Popular supplements for season allergy support include:

Natural D-HistNatural D-Hist by Ortho Molecular – This popular formula provides optimal seasonal allergy support with a targeted blend of anti-inflammatories, antioxidants, enzymes and botanicals, which actively promote healthy nasal and sinus passages for those with elevated histamine and respiratory irritation. Contains quercetin, stinging nettles, vitamin C, bromelain and NAC. Non-drowsy, gluten and soy free formula.   D-Hist Jr children’s formula also available.
 HistaEze™ by Designs for Health – This synergistic blend of nutrients provides natural support to help balance the immune response during allergy season. With vitamin C, quercetin and nettles, this formula also supplies a patented and clinically researched Ayurvedic herb known for its immunomodulating ability. Gluten, soy and dairy free, non-GMO vegetarian formula.
MucoStop™ by Enzymedica – This blend of proteolytic enzymes assists with seasonal allergies by reducing the effects of histamine-induced inflammation, supporting normal mucus function and promoting natural antihistamine qualities. Gluten, soy and dairy free, non-GMO vegan formula.
MSM powderMSM Powder by Pure Encapsulations – This highly pure and effective anti-inflammatory acts as an immunomodulator, supporting respiratory function by eliminating free radicals, detoxifying cells and flushing out allergens. Gluten and soy free, non-GMO vegetarian formula.
Seasonal Allergies. http://www.pdrhealth.com/diseases/seasonal-allergies
Allergic Rhinitis. http://acaai.org/allergies/types/hay-fever-rhinitis

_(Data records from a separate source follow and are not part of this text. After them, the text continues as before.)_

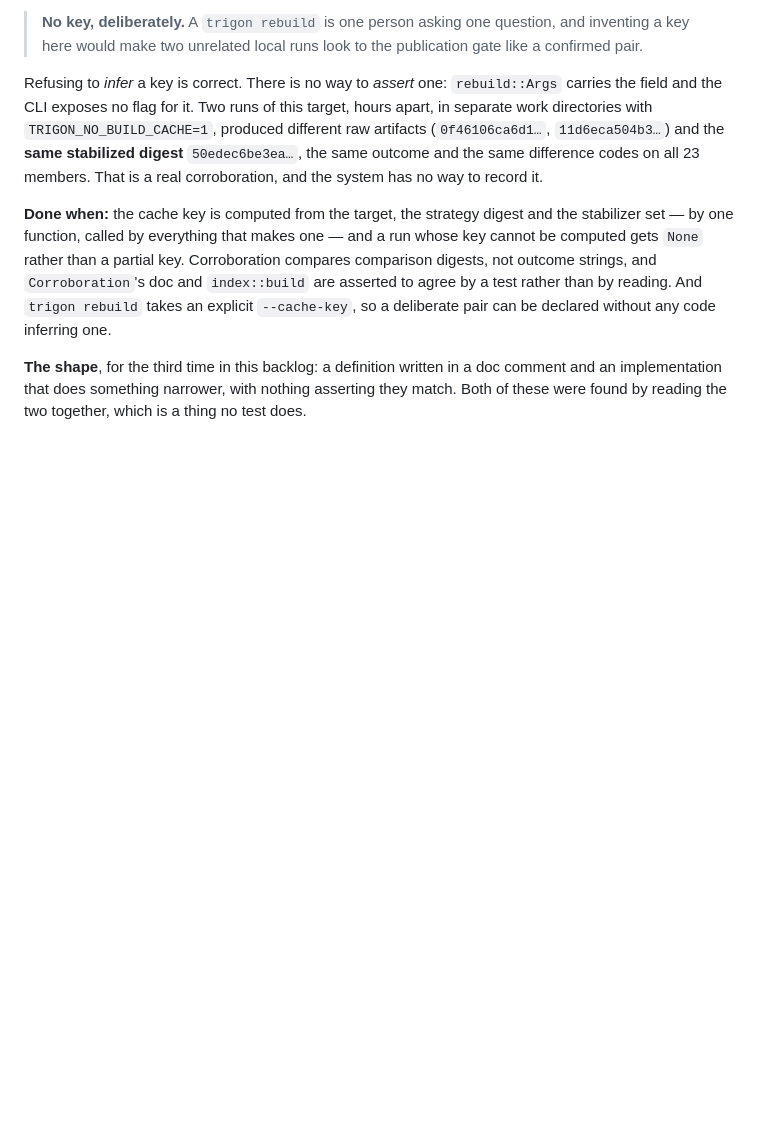
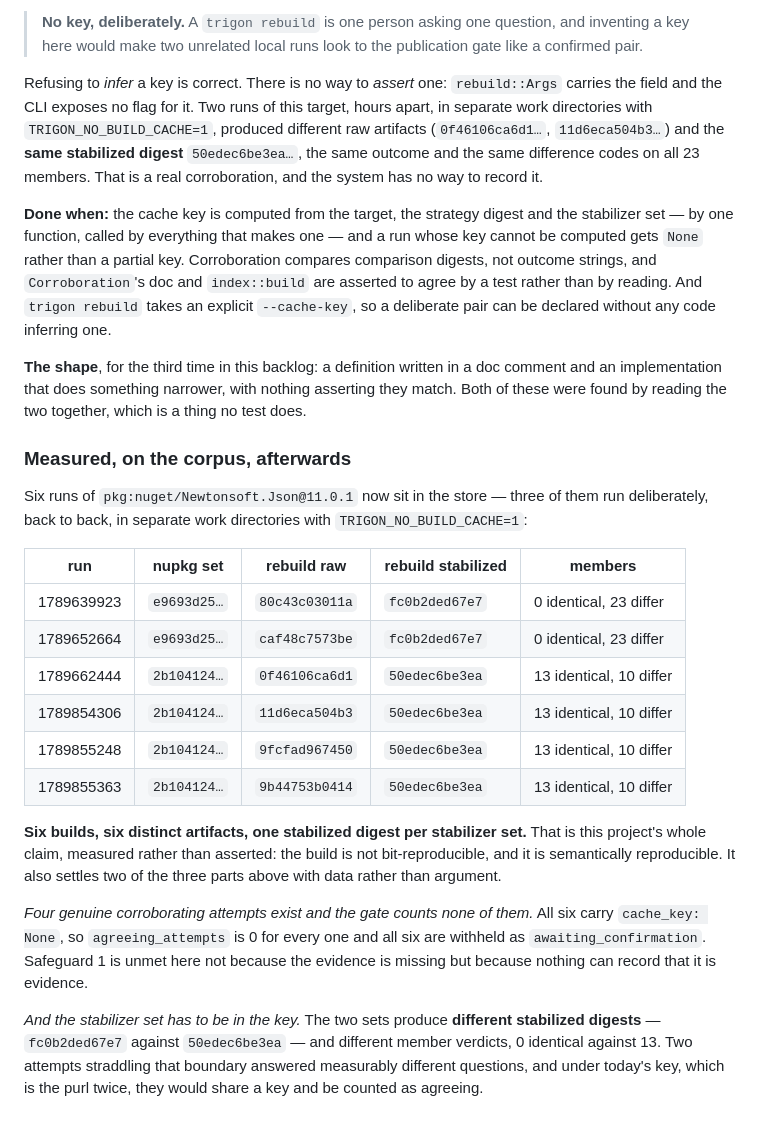
Before and after one commit to scovetta/trigon, a Markdown page: docs/17-backlog.md, the part around the change. Rendered like a GitHub page; blank space fills up the shorter version.

Commit message:
six builds, six artifacts, one stabilized digest per set
B31 argued from reading. This is the same thing measured: six runs of
Newtonsoft.Json 11.0.1, three of them deliberate back-to-back attempts in
separate work directories with the build cache off.

Every build produced different bytes -- six distinct raw artifacts. Within
each stabilizer set every build converged on one stabilized digest,
fc0b2ded67e7 under e9693d25 and 50edec6be3ea under 2b104124. That is the
claim this project rests on, measured rather than asserted.

It also settles two thirds of B31 with data. Four corroborating attempts
exist under the current set and the gate counts none of them, because all six
carry cache_key: None. And the two sets give different stabilized digests and
different member verdicts -- 0 identical against 13 -- so attempts straddling
that boundary answered measurably different questions, while today's key,
being the purl twice, would count them as agreeing.

Co-Authored-By: Claude Opus 5 (1M context) <noreply@anthropic.com>
Claude-Session: https://claude.ai/code/session_01WF31CzqSFR9GyS9xonkeT3

```diff
--- a/docs/17-backlog.md
+++ b/docs/17-backlog.md
@@ -1434,3 +1434,32 @@ without any code inferring one.
 **The shape**, for the third time in this backlog: a definition written in a doc comment and an
 implementation that does something narrower, with nothing asserting they match. Both of these were
 found by reading the two together, which is a thing no test does.
+
+### Measured, on the corpus, afterwards
+
+Six runs of `pkg:nuget/Newtonsoft.Json@11.0.1` now sit in the store — three of them run
+deliberately, back to back, in separate work directories with `TRIGON_NO_BUILD_CACHE=1`:
+
+| run | nupkg set | rebuild raw | rebuild stabilized | members |
+| --- | --- | --- | --- | --- |
+| 1789639923 | `e9693d25…` | `80c43c03011a` | `fc0b2ded67e7` | 0 identical, 23 differ |
+| 1789652664 | `e9693d25…` | `caf48c7573be` | `fc0b2ded67e7` | 0 identical, 23 differ |
+| 1789662444 | `2b104124…` | `0f46106ca6d1` | `50edec6be3ea` | 13 identical, 10 differ |
+| 1789854306 | `2b104124…` | `11d6eca504b3` | `50edec6be3ea` | 13 identical, 10 differ |
+| 1789855248 | `2b104124…` | `9fcfad967450` | `50edec6be3ea` | 13 identical, 10 differ |
+| 1789855363 | `2b104124…` | `9b44753b0414` | `50edec6be3ea` | 13 identical, 10 differ |
+
+**Six builds, six distinct artifacts, one stabilized digest per stabilizer set.** That is this
+project's whole claim, measured rather than asserted: the build is not bit-reproducible, and it is
+semantically reproducible. It also settles two of the three parts above with data rather than
+argument.
+
+*Four genuine corroborating attempts exist and the gate counts none of them.* All six carry
+`cache_key: None`, so `agreeing_attempts` is 0 for every one and all six are withheld as
+`awaiting_confirmation`. Safeguard 1 is unmet here not because the evidence is missing but because
+nothing can record that it is evidence.
+
+*And the stabilizer set has to be in the key.* The two sets produce **different stabilized
+digests** — `fc0b2ded67e7` against `50edec6be3ea` — and different member verdicts, 0 identical
+against 13. Two attempts straddling that boundary answered measurably different questions, and
+under today's key, which is the purl twice, they would share a key and be counted as agreeing.
```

Beat Spring Allergies – Naturally. http://www.prevention.com/health/health-concerns/natural-remedies-spring-allergies